9-11 Memorial Woodland
Located on the west side of the preserve, this woodland was established by the citizens of Champaign County as a lasting tribute to those who lost their lives on September 11, 2001. The first tree was planted on September 11, 2002, and on the fifth anniversary an interpretive sign officially naming the area was unveiled.
Possibility Pier, designed for universal accessibility, allows a seated person to fish through railing slots and use tackle tables at just the right height. Part of the pier is even under roof to keep the summer sun at bay, and a picnic table allows for lunch on the water! Artificial aquatic weeds strung from the bottom of the pier attract fish, and specially-constructed habitat structures on the bottom do the same. The result is the best fishing opportunity in the area for those without a boat.
All CCFPD rules and ordinances are in effect. Be especially aware that (1) Dogs must always be leashed; (2) Alcohol, camping and hunting are prohibited; and (3) Watercraft power is limited to oar, paddle, or electric trolling motors.
Buoy lines should not be crossed, moved or used for anchoring. Areas marked as private property do not belong to the Forest Preserve District, and crossing into them is trespassing and against the law.
Please Help Preserve Water Quality
Invasive Species such as Zebra Mussel, Asian Carp, and Eurasian Watermilfoil have invaded Illinois at a very large cost. These small pieces of live plant material or young animals can be carried inside boat motors, livewells or trailers for several days, and be inadvertently deposited into new areas. Once deposited, they adapt quickly and can aggressively overtake native populations of plants and animals and deplete our natural resources.

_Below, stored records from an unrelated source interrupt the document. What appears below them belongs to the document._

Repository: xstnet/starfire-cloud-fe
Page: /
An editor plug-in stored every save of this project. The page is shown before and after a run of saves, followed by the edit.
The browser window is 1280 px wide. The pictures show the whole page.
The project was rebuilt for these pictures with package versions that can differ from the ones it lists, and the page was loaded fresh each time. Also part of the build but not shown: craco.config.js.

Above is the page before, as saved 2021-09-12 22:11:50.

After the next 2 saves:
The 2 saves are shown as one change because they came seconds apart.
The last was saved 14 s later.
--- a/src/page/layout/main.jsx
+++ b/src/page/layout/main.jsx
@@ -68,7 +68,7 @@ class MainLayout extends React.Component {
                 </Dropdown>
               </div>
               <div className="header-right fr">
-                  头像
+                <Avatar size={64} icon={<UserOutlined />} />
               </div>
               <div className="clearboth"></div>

To Protect Water and Wildlife:
Your efforts in preserving the quality of this special facility are greatly appreciated.